:: LISTED ENTRIES
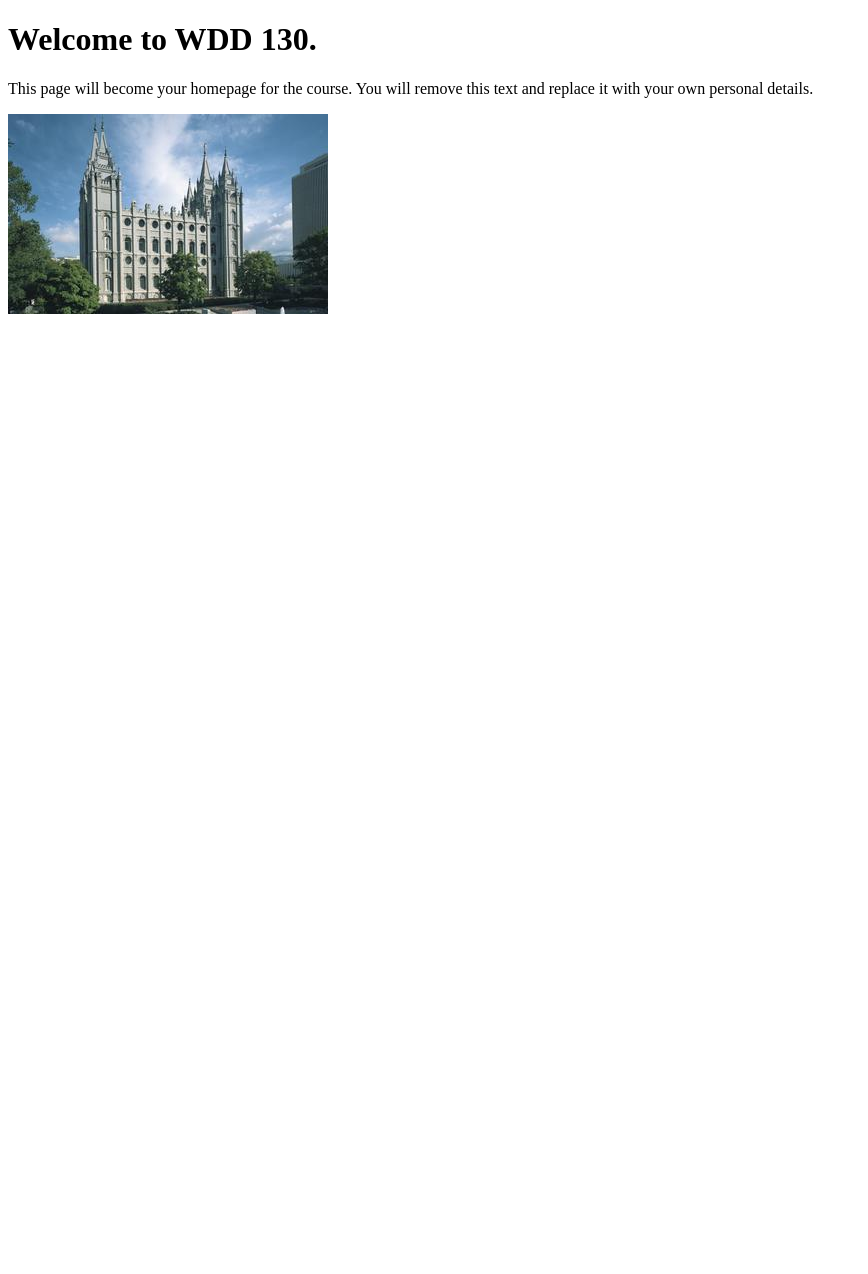
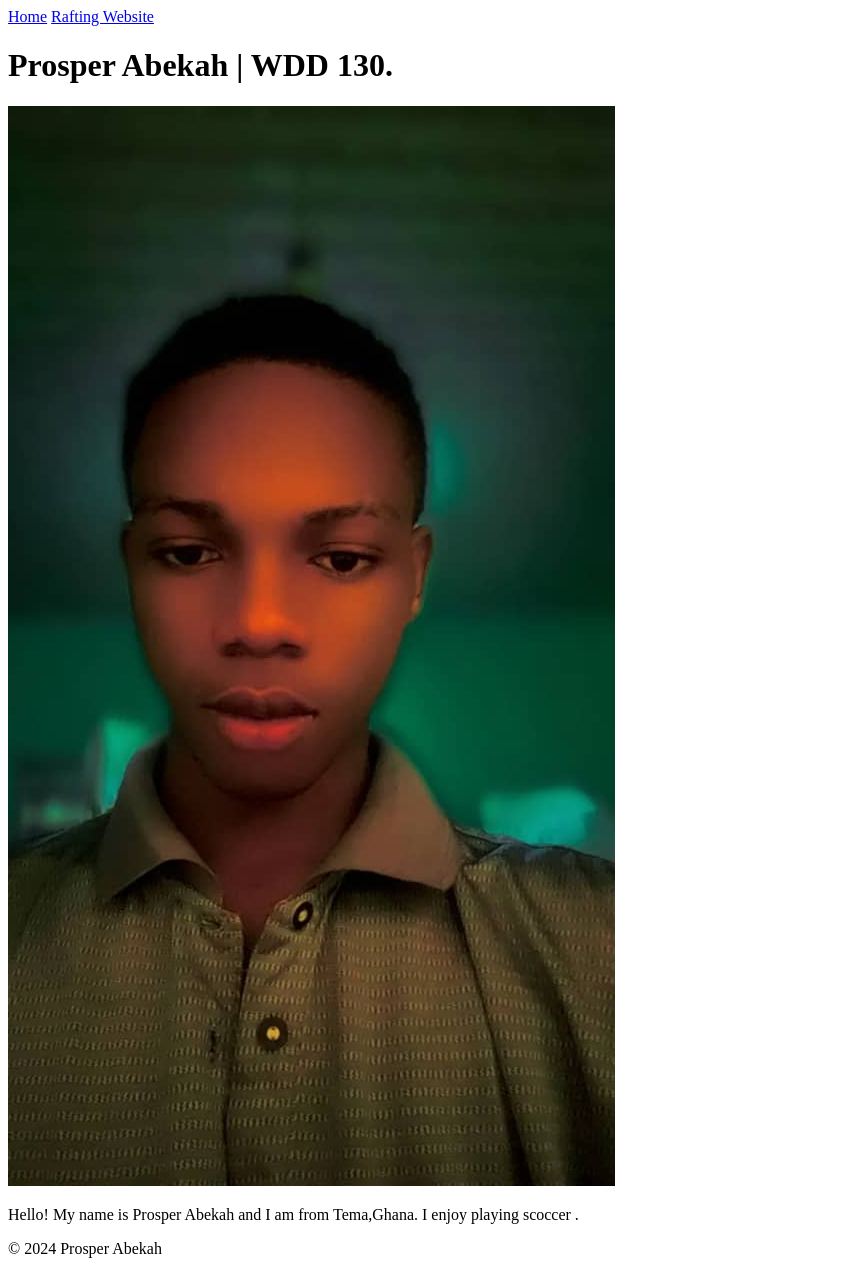
Before and after one commit to prosperabekah404-hash/wdd130, a plain HTML site: page index.html in a window 1280 px wide. Shown: the whole page, without its empty margins (0-868 px from the left). Before the commit the page ends 800 px from the top, so only its background shows below. Drawn offline with Linux system fonts and the light colour scheme.

Commit message:
setting up my profile

```diff
--- a/index.html
+++ b/index.html
@@ -3,12 +3,22 @@
 <head>
     <meta charset="UTF-8">
     <meta name="viewport" content="width=device-width, initial-scale=1.0">
-    <title>WDD 130 | Personal Homepage</title>
+    <title>[Prosper Abekah] WDD 130 | Personal Homepage</title>
 </head>
 <body>
-    <h1>Welcome to WDD 130.</h1>
-    <p>This page will become your homepage for the course. You will remove this text and replace it with your own personal details.</p>
-
-    <img src="images/salt-lake-temple.jpg" alt="The Salt Lake Temple.">
+    <header>
+        <nav>
+            <a href="#">Home</a>
+            <a href="wwr">Rafting Website</a>
+        </nav>
+    </header>
+<main>
+    <h1>Prosper Abekah | WDD 130.</h1>
+    <img src="images/profile.jpg" alt="profile.">
+    <p>Hello! My  name is Prosper Abekah and I am from Tema,Ghana. I enjoy playing scoccer .</p>
+</main>
+<footer>
+    <p>© 2024 Prosper Abekah</p>
+</footer>
 </body>
 </html>
```
Also changed, not shown: images/profile.jpg (added).
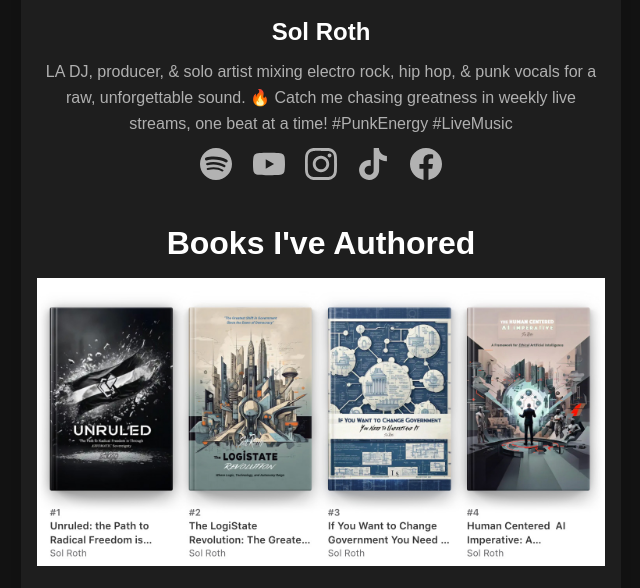
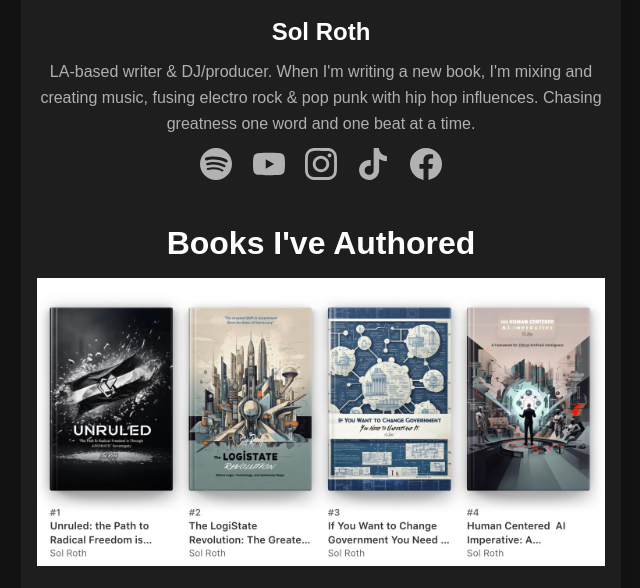
Before and after one commit to Sol-Roth-Media/solroth-website, a plain HTML site: page index.html in a window 1280 px wide. Shown: the part 201-789 px from the top of the page, without its empty margins (319-959 px from the left). Drawn offline with Linux system fonts and the light colour scheme.

Commit message:
Updated bio to be accurate.

```diff
--- a/index.html
+++ b/index.html
@@ -5,7 +5,7 @@
     <meta name="viewport" content="width=device-width, initial-scale=1.0">
     <!-- <meta http-equiv="Content-Security-Policy" content="script-src 'self' 'unsafe-eval';"> -->
     <title>Sol Roth LA-based solo artist</title>
-    <meta name="description" content="LA-based solo artist & DJ fusing electro rock & pop punk with hip hop influences. Chasing greatness one beat at a time.">
+    <meta name="description" content="LA-based writer & DJ/producer. When I'm not authoring a new book, I'm fusing electro rock & pop punk with hip hop influences. Chasing greatness one beat at a time.">
     <link rel="stylesheet" href="axiomio.css">
     <link rel="stylesheet" href="dark-red-white-theme.css">
 
@@ -181,8 +181,7 @@
     <!-- Bio -->
     <div class="profile-bio">
 
-        LA DJ, producer, & solo artist mixing electro rock, hip hop, & punk vocals for a raw, unforgettable sound. 🔥 Catch me chasing greatness in weekly live streams, one beat at a time! #PunkEnergy #LiveMusic
-
+        LA-based writer & DJ/producer. When I'm writing a new book, I'm mixing and creating music, fusing electro rock & pop punk with hip hop influences. Chasing greatness one word and one beat at a time.
 
         <div class="social-icons">
             <a href="https://open.spotify.com/artist/2hFn4Llkv4AkG2qF90Rgvt"><svg role="img" class="invert" viewBox="0 0 24 24" width="32px" height="32px" xml:space="preserve" xmlns="http://www.w3.org/2000/svg"><title>Spotify</title><path d="M12 0C5.4 0 0 5.4 0 12s5.4 12 12 12 12-5.4 12-12S18.66 0 12 0zm5.521 17.34c-.24.359-.66.48-1.021.24-2.82-1.74-6.36-2.101-10.561-1.141-.418.122-.779-.179-.899-.539-.12-.421.18-.78.54-.9 4.56-1.021 8.52-.6 11.64 1.32.42.18.479.659.301 1.02zm1.44-3.3c-.301.42-.841.6-1.262.3-3.239-1.98-8.159-2.58-11.939-1.38-.479.12-1.02-.12-1.14-.6-.12-.48.12-1.021.6-1.141C9.6 9.9 15 10.561 18.72 12.84c.361.181.54.78.241 1.2zm.12-3.36C15.24 8.4 8.82 8.16 5.16 9.301c-.6.179-1.2-.181-1.38-.721-.18-.601.18-1.2.72-1.381 4.26-1.26 11.28-1.02 15.721 1.621.539.3.719 1.02.419 1.56-.299.421-1.02.599-1.559.3z"></path></svg></a>
```
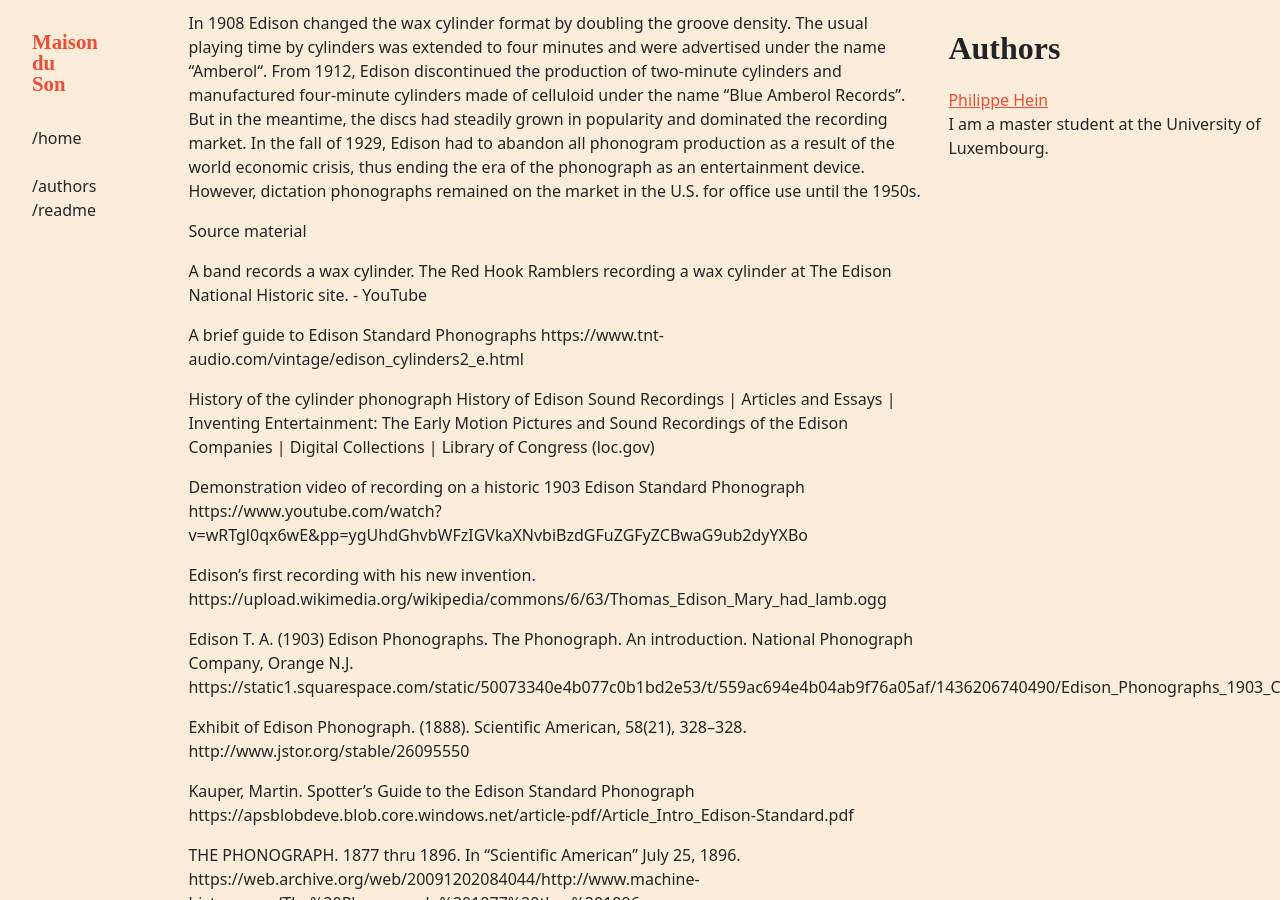
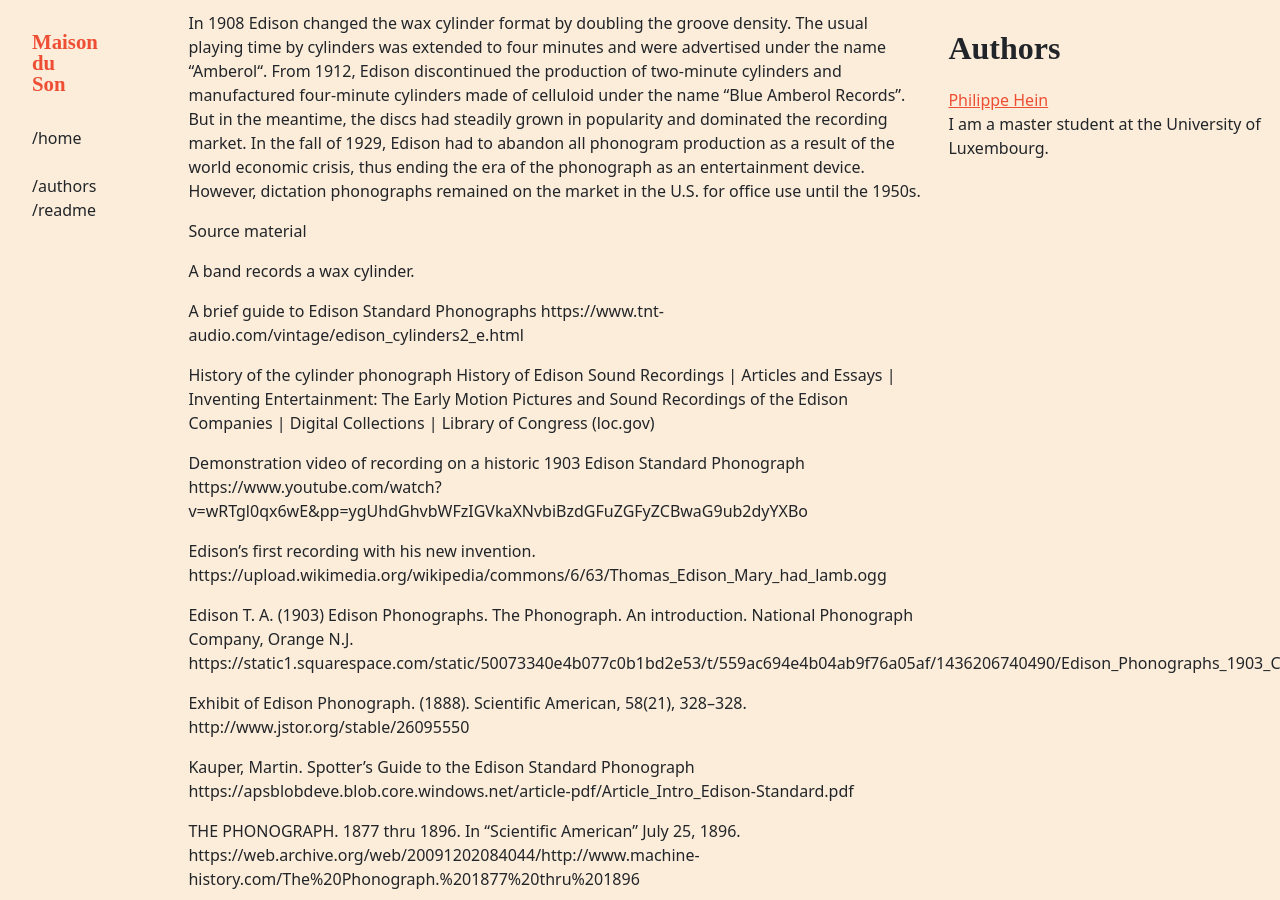
Before and after one commit to C2DH/maison-du-son, a Jekyll site: the page built from _objects/edisonstandard.md, in a window 1280 px wide and 900 px high, scrolled down 5241 px. Built offline with Jekyll 4.4.1, drawn with Linux system fonts in a browser that asks for light colours; some web fonts are replaced.

Commit message:
Update edisonstandard.md

```diff
--- a/_objects/edisonstandard.md
+++ b/_objects/edisonstandard.md
@@ -85,7 +85,8 @@
 
 
 A band records a wax cylinder.
-The Red Hook Ramblers recording a wax cylinder at The Edison National Historic site. - YouTube
+[
+](https://www.youtube.com/watch?v=NoQRFgEZLjc)
 
 A brief guide to Edison Standard Phonographs
 https://www.tnt-audio.com/vintage/edison_cylinders2_e.html
```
::::
• WHAT TO WORK ON
Would you return the entries verbatim, minus any images?

• RESULT OF THIS TASK
Before and after one commit to prosperabekah404-hash/wdd130, a plain HTML site: page index.html in a window 1280 px wide. Shown: the whole page, without its empty margins (0-868 px from the left). Before the commit the page ends 800 px from the top, so only its background shows below. Drawn offline with Linux system fonts and the light colour scheme.

Commit message:
setting up my profile

```diff
--- a/index.html
+++ b/index.html
@@ -3,12 +3,22 @@
 <head>
     <meta charset="UTF-8">
     <meta name="viewport" content="width=device-width, initial-scale=1.0">
-    <title>WDD 130 | Personal Homepage</title>
+    <title>[Prosper Abekah] WDD 130 | Personal Homepage</title>
 </head>
 <body>
-    <h1>Welcome to WDD 130.</h1>
-    <p>This page will become your homepage for the course. You will remove this text and replace it with your own personal details.</p>
-
-    <img src="images/salt-lake-temple.jpg" alt="The Salt Lake Temple.">
+    <header>
+        <nav>
+            <a href="#">Home</a>
+            <a href="wwr">Rafting Website</a>
+        </nav>
+    </header>
+<main>
+    <h1>Prosper Abekah | WDD 130.</h1>
+    <img src="images/profile.jpg" alt="profile.">
+    <p>Hello! My  name is Prosper Abekah and I am from Tema,Ghana. I enjoy playing scoccer .</p>
+</main>
+<footer>
+    <p>© 2024 Prosper Abekah</p>
+</footer>
 </body>
 </html>
```
Also changed, not shown: images/profile.jpg (added).
Before and after one commit to Sol-Roth-Media/solroth-website, a plain HTML site: page index.html in a window 1280 px wide. Shown: the part 201-789 px from the top of the page, without its empty margins (319-959 px from the left). Drawn offline with Linux system fonts and the light colour scheme.

Commit message:
Updated bio to be accurate.

```diff
--- a/index.html
+++ b/index.html
@@ -5,7 +5,7 @@
     <meta name="viewport" content="width=device-width, initial-scale=1.0">
     <!-- <meta http-equiv="Content-Security-Policy" content="script-src 'self' 'unsafe-eval';"> -->
     <title>Sol Roth LA-based solo artist</title>
-    <meta name="description" content="LA-based solo artist & DJ fusing electro rock & pop punk with hip hop influences. Chasing greatness one beat at a time.">
+    <meta name="description" content="LA-based writer & DJ/producer. When I'm not authoring a new book, I'm fusing electro rock & pop punk with hip hop influences. Chasing greatness one beat at a time.">
     <link rel="stylesheet" href="axiomio.css">
     <link rel="stylesheet" href="dark-red-white-theme.css">
 
@@ -181,8 +181,7 @@
     <!-- Bio -->
     <div class="profile-bio">
 
-        LA DJ, producer, & solo artist mixing electro rock, hip hop, & punk vocals for a raw, unforgettable sound. 🔥 Catch me chasing greatness in weekly live streams, one beat at a time! #PunkEnergy #LiveMusic
-
+        LA-based writer & DJ/producer. When I'm writing a new book, I'm mixing and creating music, fusing electro rock & pop punk with hip hop influences. Chasing greatness one word and one beat at a time.
 
         <div class="social-icons">
             <a href="https://open.spotify.com/artist/2hFn4Llkv4AkG2qF90Rgvt"><svg role="img" class="invert" viewBox="0 0 24 24" width="32px" height="32px" xml:space="preserve" xmlns="http://www.w3.org/2000/svg"><title>Spotify</title><path d="M12 0C5.4 0 0 5.4 0 12s5.4 12 12 12 12-5.4 12-12S18.66 0 12 0zm5.521 17.34c-.24.359-.66.48-1.021.24-2.82-1.74-6.36-2.101-10.561-1.141-.418.122-.779-.179-.899-.539-.12-.421.18-.78.54-.9 4.56-1.021 8.52-.6 11.64 1.32.42.18.479.659.301 1.02zm1.44-3.3c-.301.42-.841.6-1.262.3-3.239-1.98-8.159-2.58-11.939-1.38-.479.12-1.02-.12-1.14-.6-.12-.48.12-1.021.6-1.141C9.6 9.9 15 10.561 18.72 12.84c.361.181.54.78.241 1.2zm.12-3.36C15.24 8.4 8.82 8.16 5.16 9.301c-.6.179-1.2-.181-1.38-.721-.18-.601.18-1.2.72-1.381 4.26-1.26 11.28-1.02 15.721 1.621.539.3.719 1.02.419 1.56-.299.421-1.02.599-1.559.3z"></path></svg></a>
```
Before and after one commit to C2DH/maison-du-son, a Jekyll site: the page built from _objects/edisonstandard.md, in a window 1280 px wide and 900 px high, scrolled down 5241 px. Built offline with Jekyll 4.4.1, drawn with Linux system fonts in a browser that asks for light colours; some web fonts are replaced.

Commit message:
Update edisonstandard.md

```diff
--- a/_objects/edisonstandard.md
+++ b/_objects/edisonstandard.md
@@ -85,7 +85,8 @@
 
 
 A band records a wax cylinder.
-The Red Hook Ramblers recording a wax cylinder at The Edison National Historic site. - YouTube
+[
+](https://www.youtube.com/watch?v=NoQRFgEZLjc)
 
 A brief guide to Edison Standard Phonographs
 https://www.tnt-audio.com/vintage/edison_cylinders2_e.html
```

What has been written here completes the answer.